Vision-based guidance will enable the company's VTOL UAS to navigate without GPS, outdoors and indoors. To perch and stare, for example, the operator will click on the roof of a building in the sensor video and the vehicle will fly itself to the location and land autonomously. Procerus also is working on making small unmanned aircraft lethal, says Titensor, for example by using vision-based flight control to guide the UAS through the windshield of a speeding vehicle.

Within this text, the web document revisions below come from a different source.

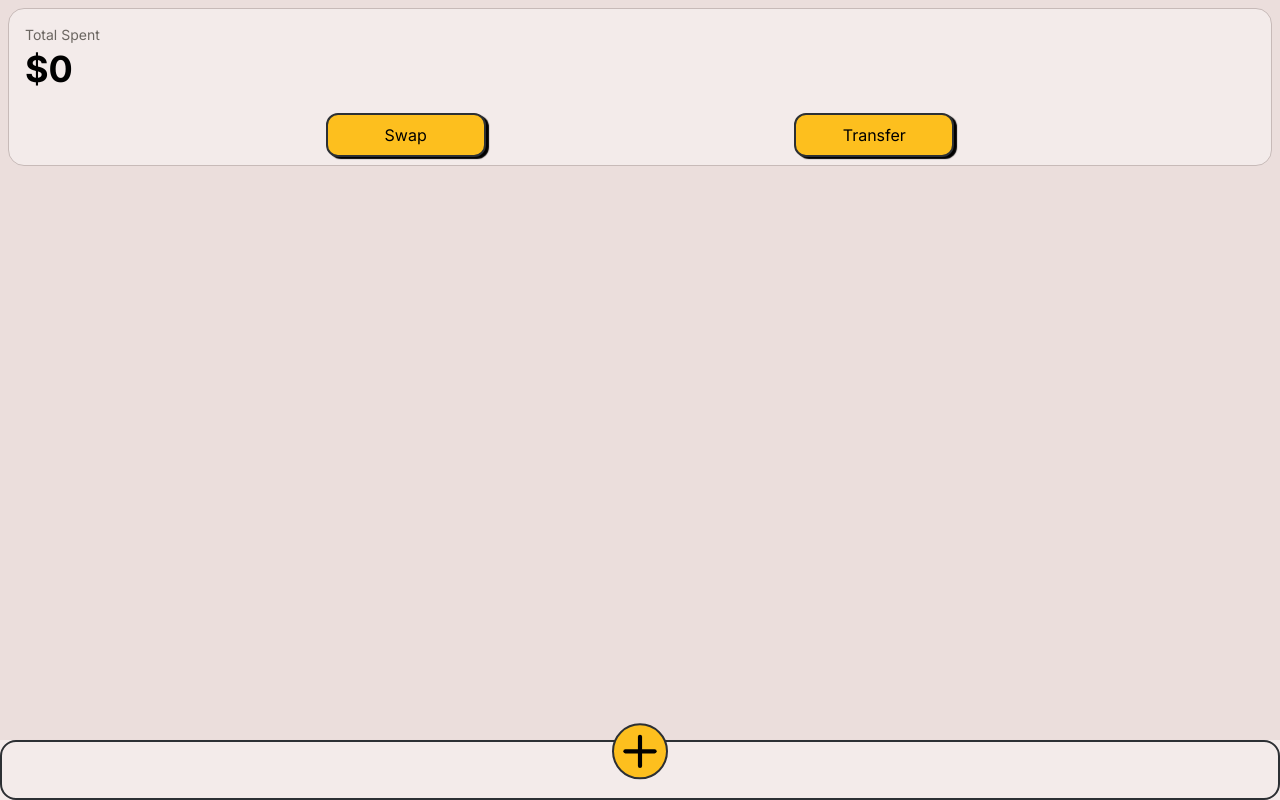
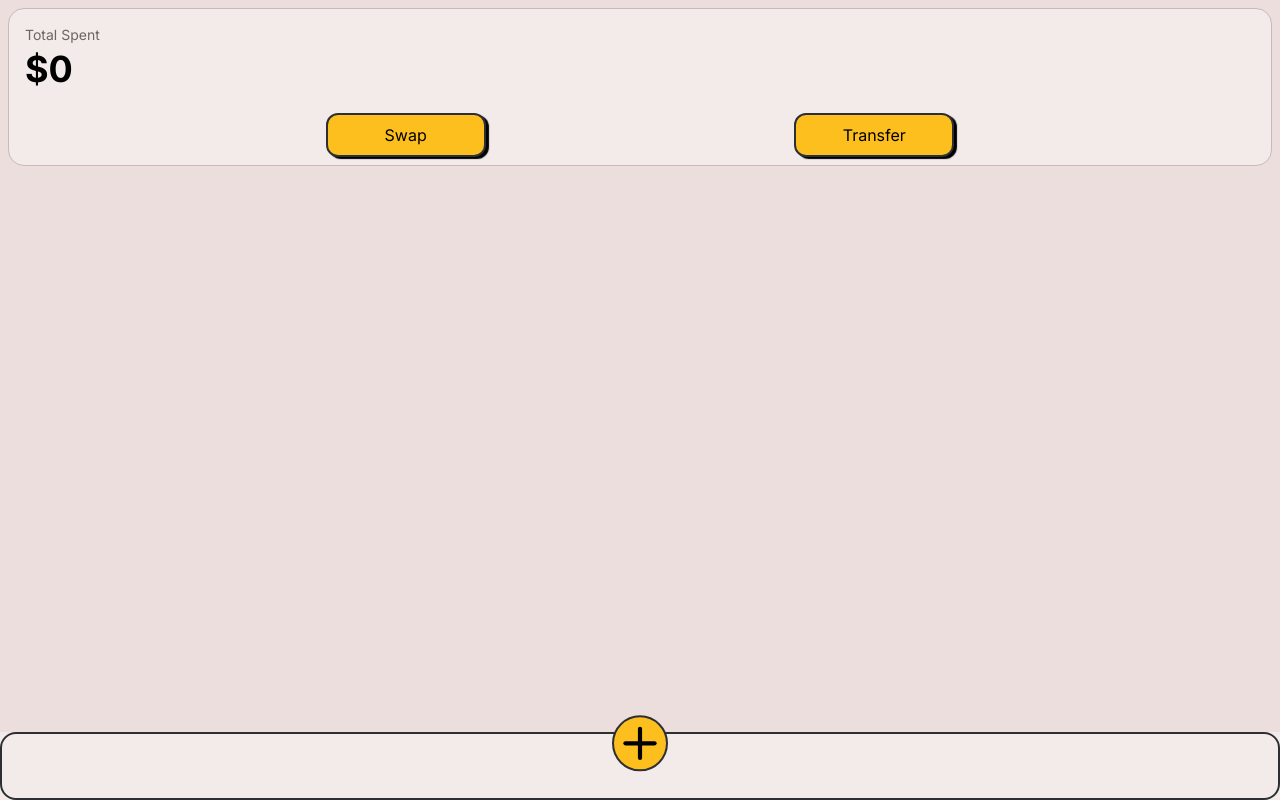
Before and after one commit to tykealy/where-my-money, a Next.js app: page / in a window 1280 px wide. Built offline with nearby package versions, Linux system fonts and the light colour scheme.

Commit message:
resize drawer size

```diff
--- a/src/components/bottonNav.tsx
+++ b/src/components/bottonNav.tsx
@@ -30,7 +30,7 @@ const BottomNav = () => {
   return (
     <div className="fixed inset-x-0 bottom-0 bg-[#f3ebea] shadow-lg">
       <Drawer>
-        <DrawerContent className="rounded-2xl border-2 border-[#2c3034]">
+        <DrawerContent className="rounded-2xl border-2 border-[#2c3034] pb-2">
           <DrawerHeader>
             <DrawerTitle>Add Expense</DrawerTitle>
             <DrawerDescription>Add your expenses here</DrawerDescription>
@@ -113,7 +113,7 @@ const BottomNav = () => {
         </DrawerContent>
         <nav
           className={
-            "flex items-center justify-center border-[#2c3034] rounded-2xl border-2"
+            "flex items-center justify-center border-[#2c3034] rounded-2xl border-2 pb-2"
           }
         >
           <DrawerTrigger>
```
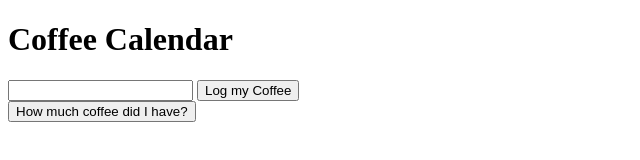
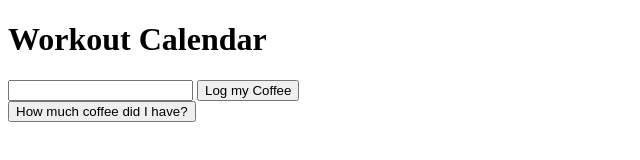
Before and after one commit to Teddy-Guo/Week7-Step-Two, a website: page public/index.html in a window 1280 px wide. Shown: the whole page, without its empty margins (0-640 px from the left). Drawn offline with Linux system fonts and the light colour scheme.

Commit message:
change coffee calendar into workout calender

```diff
--- a/public/index.html
+++ b/public/index.html
@@ -6,7 +6,7 @@
     <title>Document</title>
 </head>
 <body>
-    <h1>Coffee Calendar</h1>
+    <h1>Workout Calendar</h1>
     <input id="cups-coffee" type="text"/>
     <button id="button-coffee"> Log my Coffee</button>
 
```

Historically, the company's business model is to be the “Intel inside” and not compete with its customers, but the VTOL small UAS market has not materialized for its autopilot because the credible suppliers are all vertically integrated, says Titensor. The decision was taken to develop a product “so Lockheed Martin could go after the VTOL market, military and commercial, and provide all of the system.” Compared with many of the VTOL UAS available, Procerus's system is “aerospace-grade,” he says.
Simultaneously, the 24-employee company developed the 200-gram electro-optical/infared sensor gimbal and a digital data-link, in the hand controller, enabling both command-and-control and video signals to be carried over the same Internet Protocol-based radio link. The gimbal exploits “a breakthrough in motors,” eliminating stepper gearboxes to make the sensor more rugged, and offers point accuracy that will “blow away” the competition, he says.
Formerly privately held, Procerus continues to operate as a commercial entity with Lockheed Martin Mission Systems & Sensors. “They want us to operate the way we did, and not to change our tactics or marketing. They want Kestrel to be used everywhere,” says Titensor. “We will be rather independent. Lockheed Martin's Desert Hawk [small UAS] team operates that way, and they want us to be agile and fast.”
Deliveries of the still-unnamed VTOL micro-UAS are expected to begin toward the end of the year. The initial market will be military, with commercial demand depending on how soon theopens up national airspace to civil UAS. The U.S. Army is opening up its small UAS program to competition, and Titensor sees commercial demand from first responders. “They have a demonstrated need, and the first requirements.”